> Dataset content:

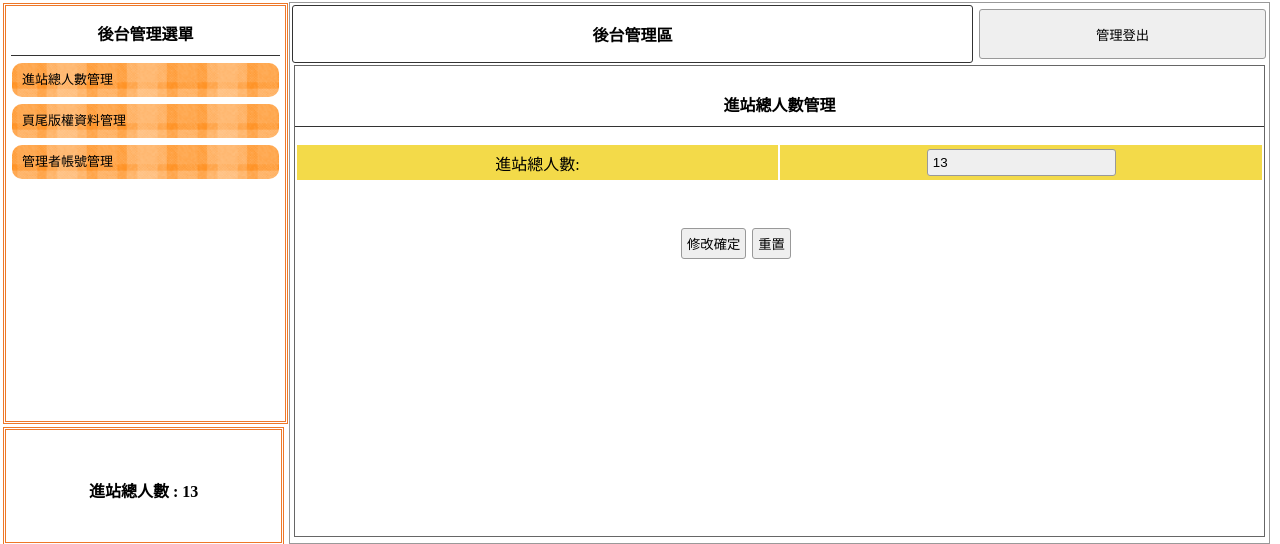
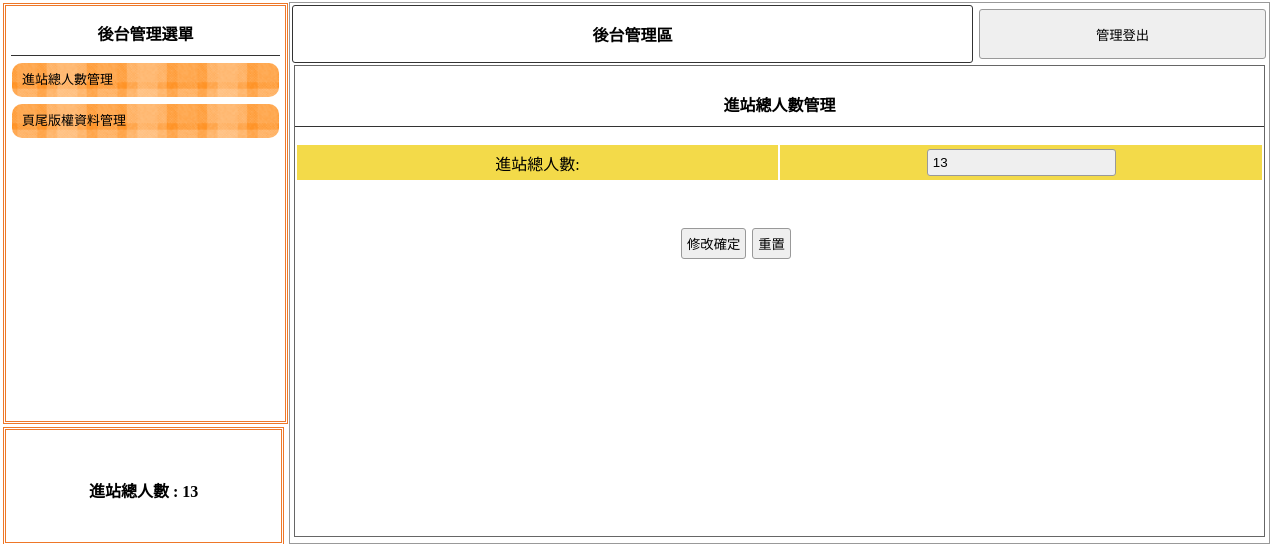
Before and after one commit to user638726/weather_report, a PHP site: page /admin.php in a window 1280 px wide. Shown: the top 544 px of the page. Run offline with PHP 8.4, Linux system fonts and the light colour scheme; data comes from the database, SQL or seed files in the repository.

Commit message:
完成專案

```diff
--- a/資料庫登入/admin.php
+++ b/資料庫登入/admin.php
@@ -36,10 +36,6 @@
                     <div class="mainmu">
                         頁尾版權資料管理 </div>
                 </a>
-                    <a style="color:#000; font-size:13px; text-decoration:none;" href="?do=admin">
-                        <div class="mainmu">
-                            管理者帳號管理 </div>
-                    </a>
 
 
 
@@ -55,8 +51,8 @@
             <table width="100%">
                 <tbody>
                     <tr>
-                            <td style="width:70%;font-weight:800; border:#333 1px solid; border-radius:3px;"
-                                class="cent"><a href="?do=admin" style="color:#000; text-decoration:none;">後台管理區</a>
+                        <td style="width:70%;font-weight:800; border:#333 1px solid; border-radius:3px;" class="cent"><a
+                                href="?do=admin" style="color:#000; text-decoration:none;">後台管理區</a>
                         </td>
                         <td><button onclick="lo(&#39;logout.php&#39;)"
                                 style="width:99%; margin-right:2px; height:50px;">管理登出</button></td>
--- a/資料庫登入/check_part2.php
+++ b/資料庫登入/check_part2.php
@@ -10,8 +10,7 @@ if(!isset($_POST['acc'])){
 $acc=$_POST['acc'];
 $pw=$_POST['pw'];
 
-echo $acc;
-echo $pw;//$sql="select * from `member` where `acc`='$acc' && `pw`='$pw'";
+//$sql="select * from `member` where `acc`='$acc' && `pw`='$pw'";
 
 //$sql="select count(id) from `member` where `acc`='$acc' && `pw`='$pw'";
 //echo $sql;
```
Lines whose indentation alone changed are shown as unchanged.
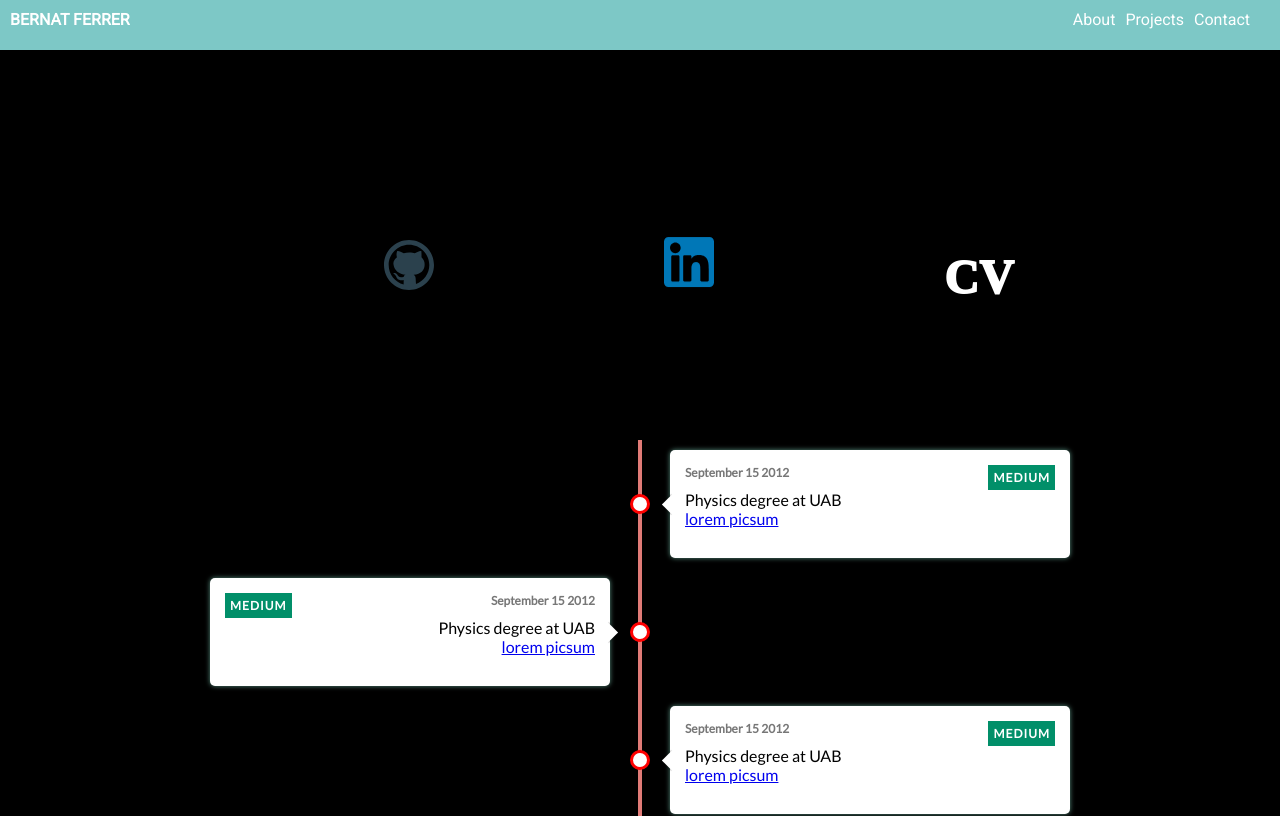
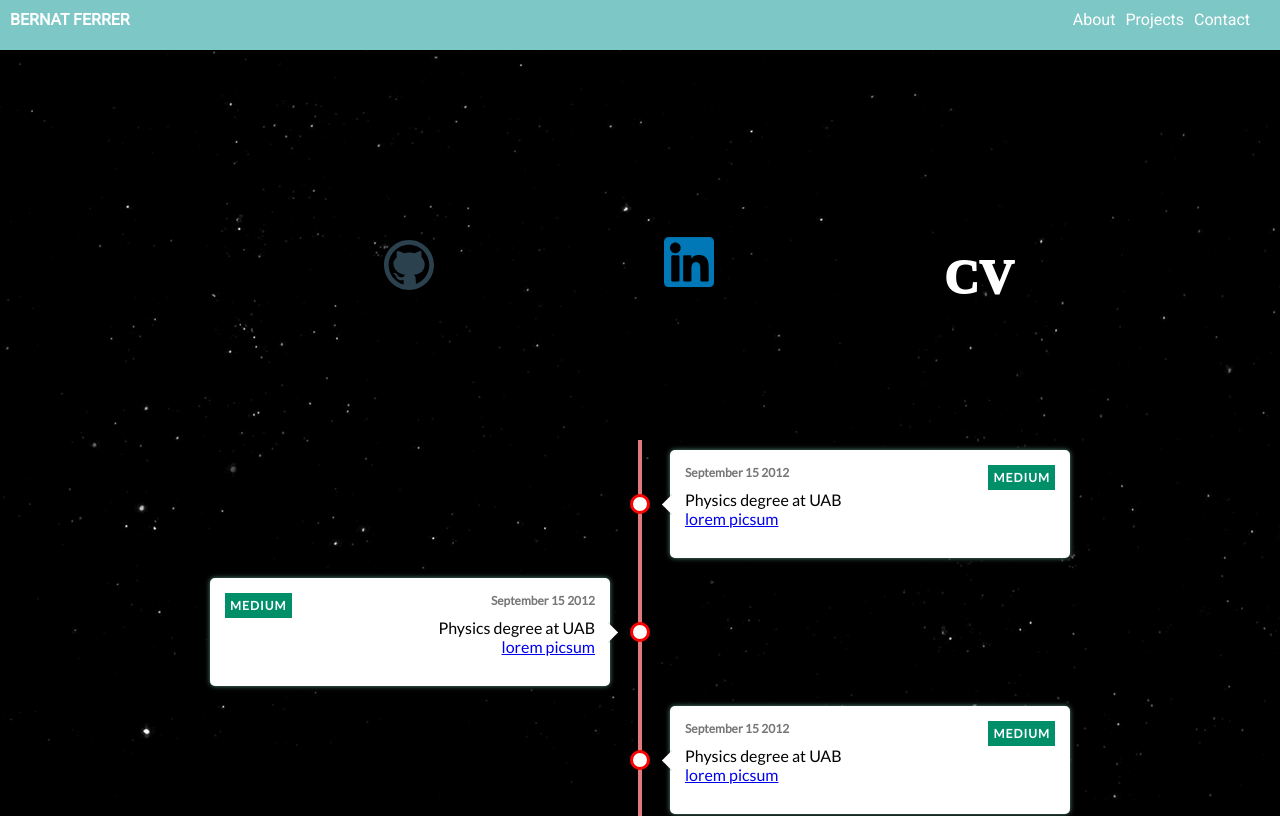
Before and after one commit to berni23/portfolio, a React (Create React App) app: page / in a window 1280 px wide. Shown: the top 816 px of the page. Built offline with nearby package versions, Linux system fonts and the light colour scheme.

Commit message:
add background

```diff
--- a/src/App.js
+++ b/src/App.js
@@ -11,7 +11,7 @@ function App() {
   return (
     <>
 
-      {/* <Background></Background> */}
+      { <Background></Background>}
       <Navbar></Navbar>
 
       <div className='main'>
```
Also changed, not shown: 1 other file (tests, documents, lock files or other folders).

> Work instructions:
Should a picture appear among the entries, skip it and copy the rest exactly.

> Exercise result:
Before and after one commit to user638726/weather_report, a PHP site: page /admin.php in a window 1280 px wide. Shown: the top 544 px of the page. Run offline with PHP 8.4, Linux system fonts and the light colour scheme; data comes from the database, SQL or seed files in the repository.

Commit message:
完成專案

```diff
--- a/資料庫登入/admin.php
+++ b/資料庫登入/admin.php
@@ -36,10 +36,6 @@
                     <div class="mainmu">
                         頁尾版權資料管理 </div>
                 </a>
-                    <a style="color:#000; font-size:13px; text-decoration:none;" href="?do=admin">
-                        <div class="mainmu">
-                            管理者帳號管理 </div>
-                    </a>
 
 
 
@@ -55,8 +51,8 @@
             <table width="100%">
                 <tbody>
                     <tr>
-                            <td style="width:70%;font-weight:800; border:#333 1px solid; border-radius:3px;"
-                                class="cent"><a href="?do=admin" style="color:#000; text-decoration:none;">後台管理區</a>
+                        <td style="width:70%;font-weight:800; border:#333 1px solid; border-radius:3px;" class="cent"><a
+                                href="?do=admin" style="color:#000; text-decoration:none;">後台管理區</a>
                         </td>
                         <td><button onclick="lo(&#39;logout.php&#39;)"
                                 style="width:99%; margin-right:2px; height:50px;">管理登出</button></td>
--- a/資料庫登入/check_part2.php
+++ b/資料庫登入/check_part2.php
@@ -10,8 +10,7 @@ if(!isset($_POST['acc'])){
 $acc=$_POST['acc'];
 $pw=$_POST['pw'];
 
-echo $acc;
-echo $pw;//$sql="select * from `member` where `acc`='$acc' && `pw`='$pw'";
+//$sql="select * from `member` where `acc`='$acc' && `pw`='$pw'";
 
 //$sql="select count(id) from `member` where `acc`='$acc' && `pw`='$pw'";
 //echo $sql;
```
Lines whose indentation alone changed are shown as unchanged.
Before and after one commit to berni23/portfolio, a React (Create React App) app: page / in a window 1280 px wide. Shown: the top 816 px of the page. Built offline with nearby package versions, Linux system fonts and the light colour scheme.

Commit message:
add background

```diff
--- a/src/App.js
+++ b/src/App.js
@@ -11,7 +11,7 @@ function App() {
   return (
     <>
 
-      {/* <Background></Background> */}
+      { <Background></Background>}
       <Navbar></Navbar>
 
       <div className='main'>
```
Also changed, not shown: 1 other file (tests, documents, lock files or other folders).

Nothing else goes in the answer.